Editorial: Caught in the act
In the last week, people all around the world watched a home video of US police mercilessly beating and kicking a black man. The cops had stopped him for speeding, then, thinking they were unobserved, had passed sentence and meted out punishment: 51 hits with police batons, numerous kicks and a shot at close range with a stun gun. As the shock reverberated through people before television sets in millions of sitting rooms, even a president fresh from authorising the slaughter of thousands of defenceless Iraqis was forced to go on record expressing his disgust at the violence.
This episode seems to reinforce the findings of a recent study that found the US to be the most violent country in the world. But we shouldn't feel any complacency in Australia, where working-class youth and blacks are no strangers to police violence.

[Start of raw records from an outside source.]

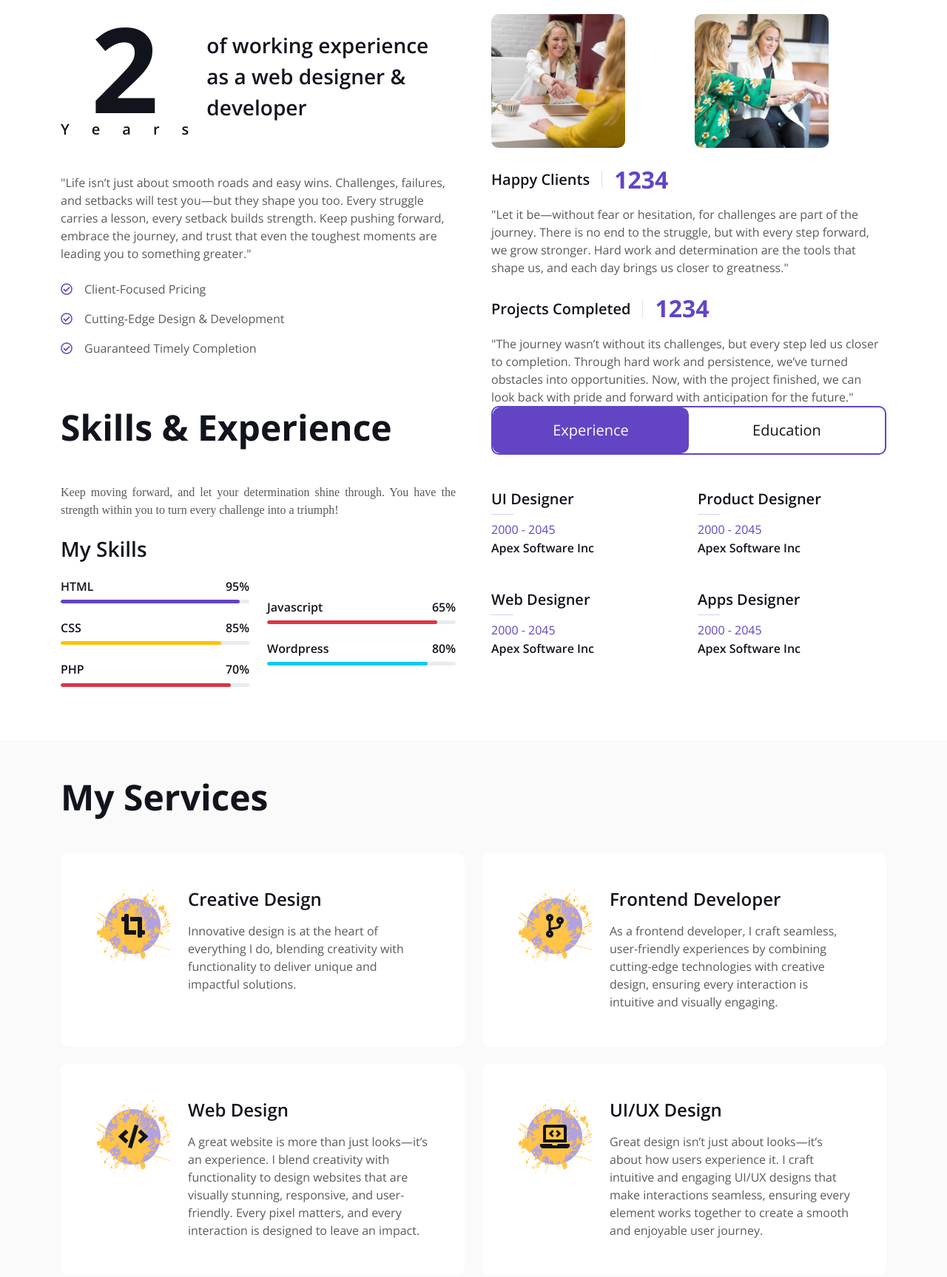
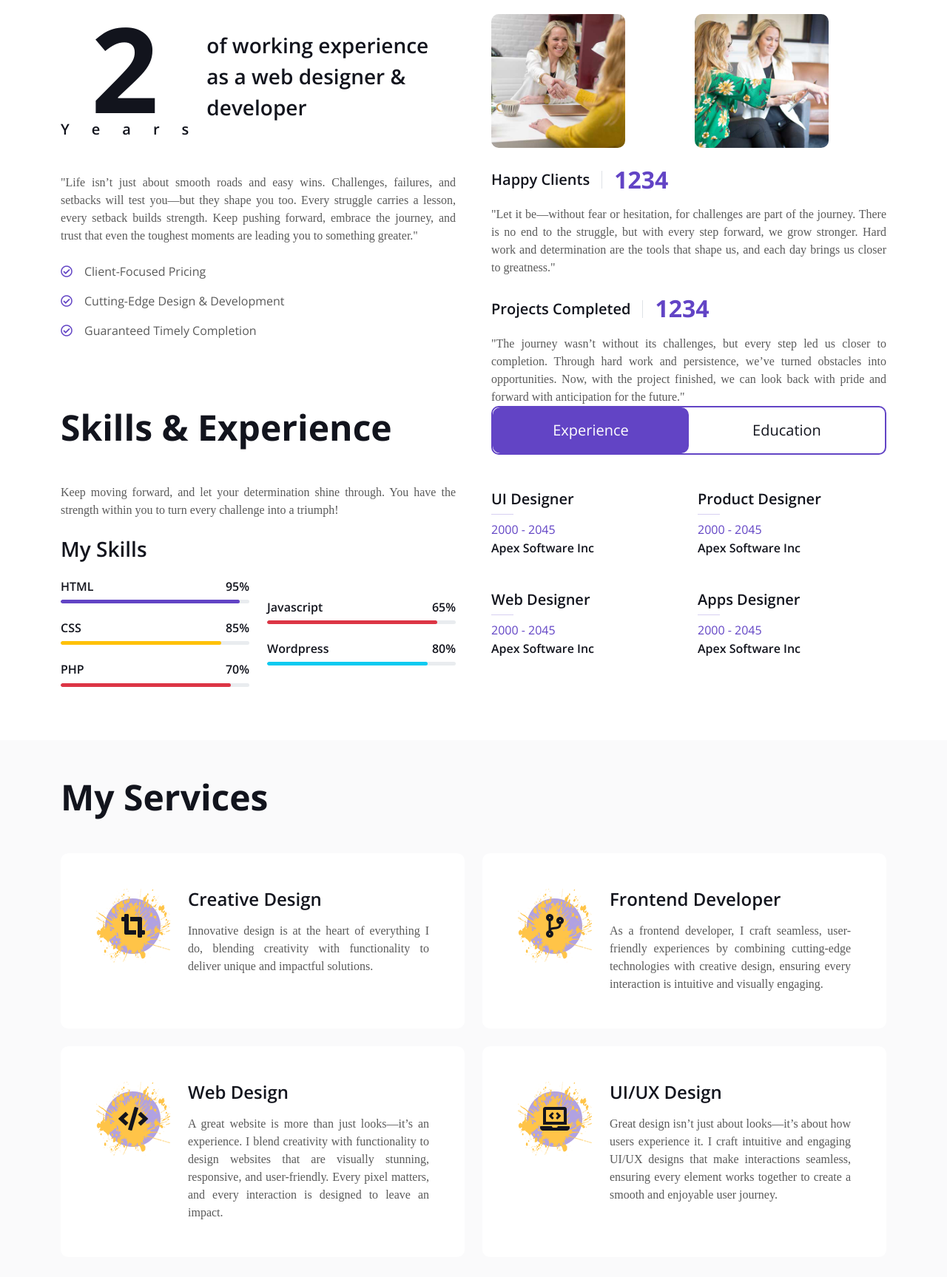
Before and after one commit to Ram-Bhujel/my-portfolio, a plain HTML site: page index.html in a window 1280 px wide. Shown: the part 602-2329 px from the top of the page at 74% size. Drawn offline with nearby package versions, Linux system fonts and the light colour scheme.

Commit message:
Update text alignment and fonts for paragraph

```diff
--- a/index.html
+++ b/index.html
@@ -103,7 +103,7 @@
                         </div>
                         <h3 class="lh-base mb-0">of working experience as a web designer & developer</h3>
                     </div>
-                    <p class="mb-4">"Life isn’t just about smooth roads and easy wins. Challenges, failures, and setbacks will test you—but they shape you too.
+                    <p class="mb-4" style="text-align: justify; font-family: 'Times New Roman', Times, serif;">"Life isn’t just about smooth roads and easy wins. Challenges, failures, and setbacks will test you—but they shape you too.
                         Every struggle carries a lesson, every setback builds strength. Keep pushing forward, embrace the journey, and trust that even the toughest moments are leading you to something greater."
 
                     </p>
@@ -125,13 +125,14 @@
                         <h5 class="border-end pe-3 me-3 mb-0">Happy Clients</h5>
                         <h2 class="text-primary fw-bold mb-0" data-toggle="counter-up">1234</h2>
                     </div>
-                    <p class="mb-4">"Let it be—without fear or hesitation, for challenges are part of the journey. There is no end to the struggle, but with every step forward, we grow stronger.
+                    <p class="mb-4" style="text-align: justify; font-family: 'Times New Roman', Times, serif;">"Let it be—without fear or hesitation, for challenges are part of the journey. There is no end to the struggle, but with every step forward, we grow stronger.
                         Hard work and determination are the tools that shape us, and each day brings us closer to greatness."</p>
                     <div class="d-flex align-items-center mb-3">
                         <h5 class="border-end pe-3 me-3 mb-0">Projects Completed</h5>
                         <h2 class="text-primary fw-bold mb-0" data-toggle="counter-up">1234</h2>
                     </div>
-                    <p class="mb-0">"The journey wasn’t without its challenges, but every step led us closer to completion. Through hard work and persistence, we’ve turned obstacles into opportunities.
+                    <p class="mb-0" style="text-align: justify; font-family: 'Times New Roman', Times, serif;">
+                        "The journey wasn’t without its challenges, but every step led us closer to completion. Through hard work and persistence, we’ve turned obstacles into opportunities.
                         Now, with the project finished, we can look back with pride and forward with anticipation for the future."</p>
                 </div>
             </div>
@@ -293,7 +294,8 @@
                         </div>
                         <div class="ms-sm-4">
                             <h4 class="mb-3">Creative Design</h4>
-                            <span>Innovative design is at the heart of everything I do, blending creativity with functionality to deliver unique and impactful solutions.</span>
+                            <span style="text-align: justify; font-family: 'Times New Roman', Times, serif; display: block;">
+                                Innovative design is at the heart of everything I do, blending creativity with functionality to deliver unique and impactful solutions.</span>
                         </div>
                     </div>
                 </div>
@@ -304,7 +306,8 @@
                         </div>
                         <div class="ms-sm-4">
                             <h4 class="mb-3">Frontend Developer</h4>
-                            <span>As a frontend developer, I craft seamless, user-friendly experiences by combining cutting-edge technologies with creative design,
+                            <span style="text-align: justify; font-family: 'Times New Roman', Times, serif; display: block;">
+                                As a frontend developer, I craft seamless, user-friendly experiences by combining cutting-edge technologies with creative design,
                                 ensuring every interaction is intuitive and visually engaging.</span>
                         </div>
                     </div>
@@ -316,7 +319,8 @@
                         </div>
                         <div class="ms-sm-4">
                             <h4 class="mb-3">Web Design</h4>
-                            <span>A great website is more than just looks—it’s an experience. I blend creativity with functionality to design websites that are visually stunning, responsive, and user-friendly.
+                            <span style="text-align: justify; font-family: 'Times New Roman', Times, serif; display: block;">
+                                A great website is more than just looks—it’s an experience. I blend creativity with functionality to design websites that are visually stunning, responsive, and user-friendly.
                                 Every pixel matters, and every interaction is designed to leave an impact.</span>
                         </div>
                     </div>
@@ -328,7 +332,8 @@
                         </div>
                         <div class="ms-sm-4">
                             <h4 class="mb-3">UI/UX Design</h4>
-                            <span>Great design isn’t just about looks—it’s about how users experience it.
+                            <span style="text-align: justify; font-family: 'Times New Roman', Times, serif; display: block;">
+                                Great design isn’t just about looks—it’s about how users experience it.
                                 I craft intuitive and engaging UI/UX designs that make interactions seamless, ensuring every element works together to create a smooth and enjoyable user journey.</span>
                         </div>
                     </div>
@@ -492,7 +497,8 @@
                                     <i class="fa fa-quote-left text-primary"></i>
                                 </div>
                             </div>
-                            <p class="fs-5 fst-italic">Dolores sed duo clita tempor justo dolor et stet lorem kasd labore dolore lorem ipsum. At lorem lorem magna ut et, nonumy et labore et tempor diam tempor erat.</p>
+                            <p class="fs-5 fst-italic" style="text-align: justify; font-family: 'Times New Roman', Times, serif; display: block;">
+                                Dolores sed duo clita tempor justo dolor et stet lorem kasd labore dolore lorem ipsum. At lorem lorem magna ut et, nonumy et labore et tempor diam tempor erat.</p>
                             <hr class="w-25 mx-auto">
                             <h5>Client Name</h5>
                             <span>Profession</span>
@@ -504,7 +510,8 @@
                                     <i class="fa fa-quote-left text-primary"></i>
                                 </div>
                             </div>
-                            <p class="fs-5 fst-italic">Dolores sed duo clita tempor justo dolor et stet lorem kasd labore dolore lorem ipsum. At lorem lorem magna ut et, nonumy et labore et tempor diam tempor erat.</p>
+                            <p class="fs-5 fst-italic" style="text-align: justify; font-family: 'Times New Roman', Times, serif; display: block;">
+                                Dolores sed duo clita tempor justo dolor et stet lorem kasd labore dolore lorem ipsum. At lorem lorem magna ut et, nonumy et labore et tempor diam tempor erat.</p>
                             <hr class="w-25 mx-auto">
                             <h5>Client Name</h5>
                             <span>Profession</span>
@@ -516,7 +523,8 @@
                                     <i class="fa fa-quote-left text-primary"></i>
                                 </div>
                             </div>
-                            <p class="fs-5 fst-italic">Dolores sed duo clita tempor justo dolor et stet lorem kasd labore dolore lorem ipsum. At lorem lorem magna ut et, nonumy et labore et tempor diam tempor erat.</p>
+                            <p class="fs-5 fst-italic" style="text-align: justify; font-family: 'Times New Roman', Times, serif; display: block;">
+                                Dolores sed duo clita tempor justo dolor et stet lorem kasd labore dolore lorem ipsum. At lorem lorem magna ut et, nonumy et labore et tempor diam tempor erat.</p>
                             <hr class="w-25 mx-auto">
                             <h5>Client Name</h5>
                             <span>Profession</span>
```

A NSW Supreme Court judge has finally ruled on a case that arose in an early morning raid by 135 members of the police tactical response group on the black community in Redfern, Sydney, last year. The street was cordoned off, and armed police, with dogs, smashed down the doors of several houses and dragged the occupants out of bed. Their excuse for this military-style raid was the execution of seven search warrants, all for relatively petty suspected crimes.
Judge Finlay found that four of the seven warrants were invalid and that one warrant was for a man who had already been in police custody for several days!
Shocking as this incident was, the numerous reports from the Royal Commission into Aboriginal Deaths in Custody now being released tell an even more horrible tale. Murder, torture, criminal neglect and numerous cover-ups are being exposed. All this makes nonsense of the frequent attempts in the mainstream media to dismiss Aboriginal rights issues as simply an expression of white guilt for crimes from a distant past.
Yet even when the truth about police violence is exposed for all to see, will it become a thing of the past? Or is such violence endemic to supposedly democratic societies such as Australia and the US?
The problem is not one of bad cops. Police violence has to be blamed on the society that sets the rules for the use of legitimised violence. As police spokespersons often say in defence, they were only trying to do their job. But what is the nature of this job? Is it to enforce justice or to protect the interests of some sectors of society more than others?
They certainly don't mount dawn raids on suburbs like Toorak, Vaucluse, Woollahra, Peppermint Grove — although they'd probably find billions of dollars of ill-gotten gains stashed away there. The corporate criminals don't get a regular beating to keep them in line.
A major role of the police in societies like ours is to intimidate the rate sections of the population, while the biggest criminals are allowed to get on with their business. It is called "maintaining law and order" (a phrase that politicians serve on tap), but it is the law of the rich and the order of the exploiters. The unspoken rule is that the police can do whatever they think they can get away with when dealing with the poor and blacks. Once in a while, however, they get caught in the act.